Rest Eternal
Grant Him Lord
Let Light Perpetual
Shine Love From Home

Richard enlisted a year and a half later during May 1917 aged 24 (he was unmarried). He first served as a Private in the 25th Reserve Battalion of the Rifle Brigade, then was transferred to the Labour Corps. 281st Area Employment Company. He died in France nine days after peace was declared on 19th Nov 1918 from pneumonia aged 25, and received the Victory and British War Medals. Richard was buried at Villers-Bretonneux Military Cemetery near Fouilloy in the Somme region of France, and it appears to have been his sister Rose who organised the headstone, which reads:

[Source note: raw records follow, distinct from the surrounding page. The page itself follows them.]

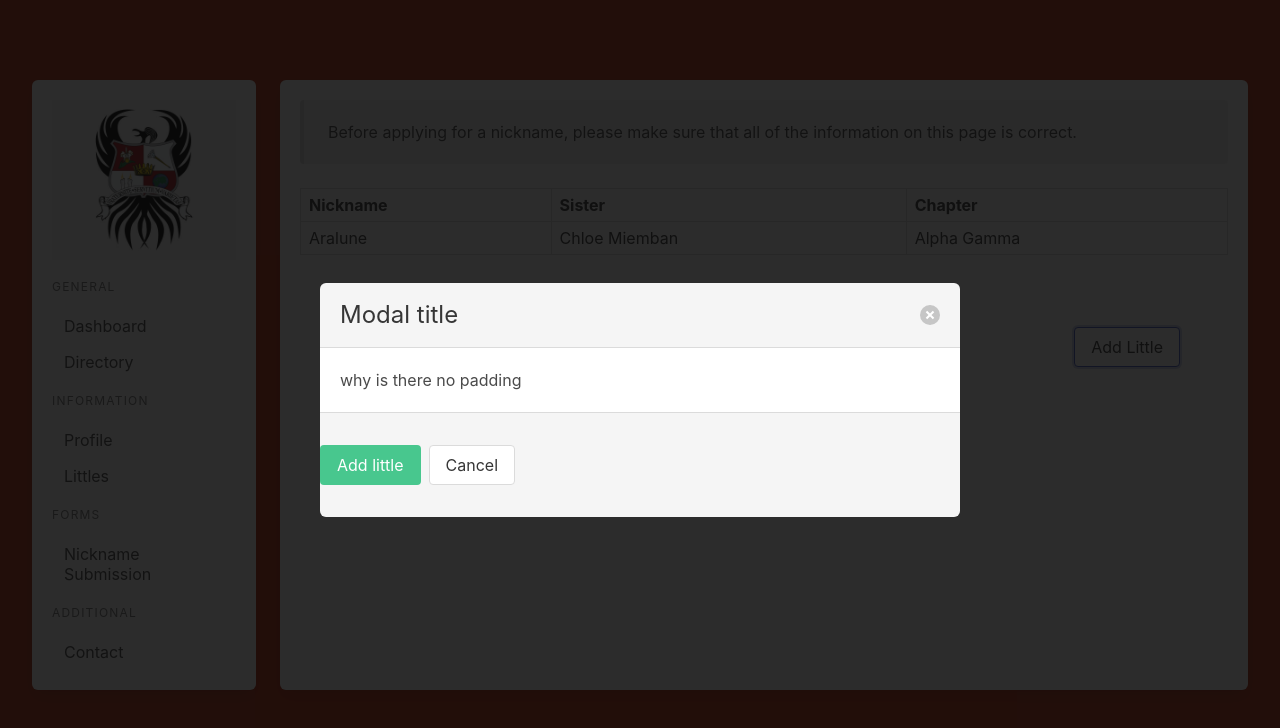
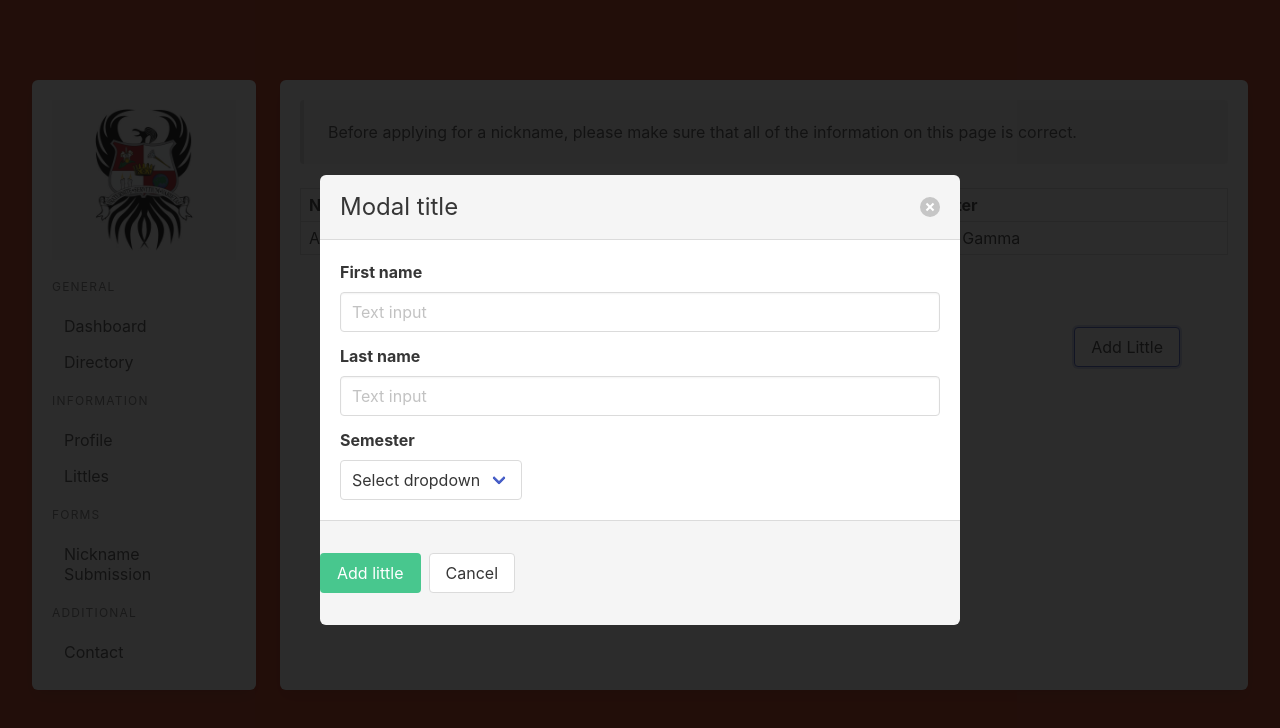
Before and after one commit to christinathihoang/cerberus-frontend, a React (Create React App) app: page /littles in a window 1280 px wide. Both pictures are taken after a click on the button "Add Little". Shown: the top 728 px of the page. Built offline with nearby package versions, Linux system fonts and the light colour scheme.

Commit message:
add form to add littles modal

```diff
--- a/src/components/AddLittleModal.tsx
+++ b/src/components/AddLittleModal.tsx
@@ -20,7 +20,33 @@ function AddLittleModal({ showModal, setShowModal }: Props) {
             onClick={() => setShowModal(false)}
           ></button>
         </header>
-        <section className="modal-card-body">why is there no padding</section>
+        <section className="modal-card-body">
+          <div className="field">
+            <label className="label">First name</label>
+            <div className="control">
+              <input className="input" type="text" placeholder="Text input" />
+            </div>
+          </div>
+
+          <div className="field">
+            <label className="label">Last name</label>
+            <div className="control">
+              <input className="input" type="text" placeholder="Text input" />
+            </div>
+          </div>
+
+          <div className="field">
+            <label className="label">Semester</label>
+            <div className="control">
+              <div className="select">
+                <select>
+                  <option>Select dropdown</option>
+                  <option>With options</option>
+                </select>
+              </div>
+            </div>
+          </div>
+        </section>
         <footer className="modal-card-foot">
           <button className="button is-success">Add little</button>
           <button className="button" onClick={() => setShowModal(false)}>
```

Their Names Liveth
For Evermore

John and Mary’s eldest daughter, Annie, married John CHAPMAN in 1902 and had five children by the time her brothers had died (although they sadly lost one in infancy). Their second daughter Lily married William James FAUX in 1912 and had one child together in 1914. These were John and Mary’s only grandchildren.

John and Mary remained in the same house in Hadleigh with their daughter Rose. John died in 1924 aged 72 and Mary in 1932 aged 79. Rose looks to have continued to live in the family home until her own death in 1960 aged 78 (unmarried). Her twin sister Lily died very shortly after her. I don’t know when John and Mary’s eldest daughter Annie died, nor their daughter Mary (who was living in Hadleigh in 1939, age 55 and unmarried). Daughter Emily also remained unmarried and died in 1983 aged 92.


Family Tree

Both of Richard and William’s grandfathers were agricultural labourers, as were all four great grandfathers. Their great grandfather Edward COWELL was also a soldier in the 20th Regiment of Foot for 151/2 years between 1799-1815 and fought in the Napoleonic and Peninsular Wars. He received the Egyptian Bar in 1801, along with the Army Gold Medal and Military General Service Medal. He was discharged in 1815 after receiving a gunshot wound to the thigh (age 34).



Link To Hadleigh

Richard and William’s family moved to Hadleigh just before William was born, where their parents remained until their deaths.